Forty percent of the service members fighting in Iraq and Afghanistan are members of the National Guard and the Reserves. Deploying these weekend warriors abroad -- and sometimes in combat -- is a new development that's just a decade old, and it's exposed a weak link in the training and support offered the service members and their families.
After returning from the battlefields of Iraq, Christian Ellis found the only way to soothe the war wounds in his soul was by losing himself singing opera's powerful, haunting songs.
Thousands of people are expected to run the Achilles Hope & Possibility race on Sunday, which supports athletes with disabilities. Among the participants will be a group of wounded warriors – many of whom traveled from Walter Reed to participate in their first race.
Military men and women leaving service are working their military skills into resumes and cover letters as they search for work. Several dozen attended a job fair on Wall Street Thursday, sponsored by financial firms, the U.S. Chamber of Commerce and the Iraq and Afghanistan Veterans of America.
A writing workshop for servicemen and women is helping veterans recall their military duty ― and share it with others. A group of students recently marked the end of class with a public reading of their written work.
Suicides are surging among America's troops, averaging nearly one a day this year - the fastest pace in the nation's decade of war.
Soldier-perpetrated sex crimes are under-reported, but the Defense Department estimates about 19,000 assaults occurred last year. Veterans who are victims of sexual assault recently convened for the first-ever summit on military sexual violence.
Memorial Day may be the symbolic start of summer, but for the families of men and women who died serving in the Armed Forces, it’s a day for reflection and remembrance.
The Metropolitan Museum, the Guggenheim and the New Museum are among the roughly 40 museums in New York City that will offer free admission to active-duty military service members and their families — including those active in the Reserves and the National Guard — this summer. See a list of some of the participating Tri-State area museums.
For many New Yorkers, yoga is more than exercise — it's a tool to relieve stress. That's what one yoga instructor had in mind when she started a class for military veterans.

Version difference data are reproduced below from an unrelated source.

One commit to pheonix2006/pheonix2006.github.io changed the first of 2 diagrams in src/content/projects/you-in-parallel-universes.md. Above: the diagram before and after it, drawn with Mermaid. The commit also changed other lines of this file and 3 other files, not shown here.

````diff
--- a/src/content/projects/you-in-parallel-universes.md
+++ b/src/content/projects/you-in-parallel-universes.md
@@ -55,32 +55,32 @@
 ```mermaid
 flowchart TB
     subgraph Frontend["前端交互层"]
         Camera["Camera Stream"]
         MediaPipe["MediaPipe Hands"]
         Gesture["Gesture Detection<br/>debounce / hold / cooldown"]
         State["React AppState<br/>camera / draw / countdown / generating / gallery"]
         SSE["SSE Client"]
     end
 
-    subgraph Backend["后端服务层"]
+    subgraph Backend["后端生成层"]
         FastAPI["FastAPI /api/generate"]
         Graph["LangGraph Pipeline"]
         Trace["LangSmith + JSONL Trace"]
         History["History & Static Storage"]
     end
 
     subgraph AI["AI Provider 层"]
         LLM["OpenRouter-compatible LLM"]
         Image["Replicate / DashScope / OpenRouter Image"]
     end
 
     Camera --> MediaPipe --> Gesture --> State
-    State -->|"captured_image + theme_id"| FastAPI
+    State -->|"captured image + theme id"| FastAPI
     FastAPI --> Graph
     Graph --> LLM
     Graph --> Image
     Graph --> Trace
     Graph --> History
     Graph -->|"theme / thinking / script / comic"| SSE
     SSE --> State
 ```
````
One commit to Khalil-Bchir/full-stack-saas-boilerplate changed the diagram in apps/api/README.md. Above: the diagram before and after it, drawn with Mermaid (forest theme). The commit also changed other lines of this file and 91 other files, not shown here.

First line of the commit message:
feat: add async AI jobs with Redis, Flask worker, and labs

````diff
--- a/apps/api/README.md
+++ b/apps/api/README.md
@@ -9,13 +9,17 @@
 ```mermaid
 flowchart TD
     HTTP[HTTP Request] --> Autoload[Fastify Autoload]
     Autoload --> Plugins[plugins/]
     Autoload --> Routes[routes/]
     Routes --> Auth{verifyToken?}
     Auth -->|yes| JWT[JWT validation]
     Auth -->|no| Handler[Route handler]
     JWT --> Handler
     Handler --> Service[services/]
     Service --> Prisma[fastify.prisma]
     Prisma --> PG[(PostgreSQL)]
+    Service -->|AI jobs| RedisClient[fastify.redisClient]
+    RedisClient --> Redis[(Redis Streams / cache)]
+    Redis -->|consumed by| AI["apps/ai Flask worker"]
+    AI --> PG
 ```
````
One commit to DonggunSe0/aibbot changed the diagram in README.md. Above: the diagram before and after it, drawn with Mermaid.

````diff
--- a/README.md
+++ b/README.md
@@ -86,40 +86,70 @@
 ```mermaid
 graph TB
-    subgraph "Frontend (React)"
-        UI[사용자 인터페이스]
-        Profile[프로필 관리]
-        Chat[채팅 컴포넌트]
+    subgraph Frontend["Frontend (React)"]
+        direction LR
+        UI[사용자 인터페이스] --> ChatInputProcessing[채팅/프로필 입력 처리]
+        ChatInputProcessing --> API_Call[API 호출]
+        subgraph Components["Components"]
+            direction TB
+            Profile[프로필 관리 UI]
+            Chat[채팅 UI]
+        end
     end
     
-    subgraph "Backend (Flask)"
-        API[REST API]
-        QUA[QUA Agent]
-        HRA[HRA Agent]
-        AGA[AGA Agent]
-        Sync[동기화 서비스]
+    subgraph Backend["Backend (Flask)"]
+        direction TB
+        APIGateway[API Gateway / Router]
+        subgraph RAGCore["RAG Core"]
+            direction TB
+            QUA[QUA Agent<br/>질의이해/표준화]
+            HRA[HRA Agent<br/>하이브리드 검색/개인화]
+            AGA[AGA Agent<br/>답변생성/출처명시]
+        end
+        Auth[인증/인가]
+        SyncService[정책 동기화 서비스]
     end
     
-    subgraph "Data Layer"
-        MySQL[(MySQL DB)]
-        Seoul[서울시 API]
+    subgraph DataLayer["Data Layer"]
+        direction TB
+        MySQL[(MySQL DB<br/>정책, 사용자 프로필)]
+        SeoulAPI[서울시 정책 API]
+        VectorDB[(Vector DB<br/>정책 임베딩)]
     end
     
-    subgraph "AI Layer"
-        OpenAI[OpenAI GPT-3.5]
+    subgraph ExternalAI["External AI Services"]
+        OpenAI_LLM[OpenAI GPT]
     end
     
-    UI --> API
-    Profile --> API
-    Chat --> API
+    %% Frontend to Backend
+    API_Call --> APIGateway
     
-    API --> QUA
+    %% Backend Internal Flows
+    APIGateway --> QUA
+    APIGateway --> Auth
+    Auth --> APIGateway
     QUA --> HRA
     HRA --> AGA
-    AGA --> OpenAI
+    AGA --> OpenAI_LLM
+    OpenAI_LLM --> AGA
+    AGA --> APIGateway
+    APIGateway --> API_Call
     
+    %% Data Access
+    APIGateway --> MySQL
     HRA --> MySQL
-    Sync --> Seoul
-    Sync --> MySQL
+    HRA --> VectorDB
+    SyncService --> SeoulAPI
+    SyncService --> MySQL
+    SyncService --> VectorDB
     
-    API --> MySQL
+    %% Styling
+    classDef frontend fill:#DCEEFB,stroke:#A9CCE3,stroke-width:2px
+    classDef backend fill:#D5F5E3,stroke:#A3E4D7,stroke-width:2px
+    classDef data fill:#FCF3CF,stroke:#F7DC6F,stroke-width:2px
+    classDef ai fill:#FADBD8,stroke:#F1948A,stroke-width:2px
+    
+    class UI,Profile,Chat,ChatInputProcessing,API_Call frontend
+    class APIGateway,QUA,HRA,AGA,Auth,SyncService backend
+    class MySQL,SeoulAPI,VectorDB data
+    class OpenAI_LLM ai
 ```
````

Mayor Michael Bloomberg joined a panel of leaders from the military, government, media and the nonprofit sector Monday attempting to address the challenges of helping veterans returning home from Iraq and Afghanistan.
The unemployment rate for newer veterans stands at 10.3 percent, according to the latest report from the Bureau of Labor Statistics. But for some, the job skills they gained in the military are translating into civilian jobs back home.
Recent vets are confronting life back home, as combat missions in Iraq have wrapped up. Some of them are choosing to use their war-time experiences to help other vets who're having a harder time making the transition back to civilian life.
As World War Two was ending in the mid 1940s, John Huston began to make a film for the US Army on veterans who’d been psychologically damaged in battle. As WNYC’s Sara Fishko tells us, the film “Let There Be Light” was filled with gripping footage of ailing veterans. But the film never saw the light of day until thirty-five years later. Here is the next Fishko Files…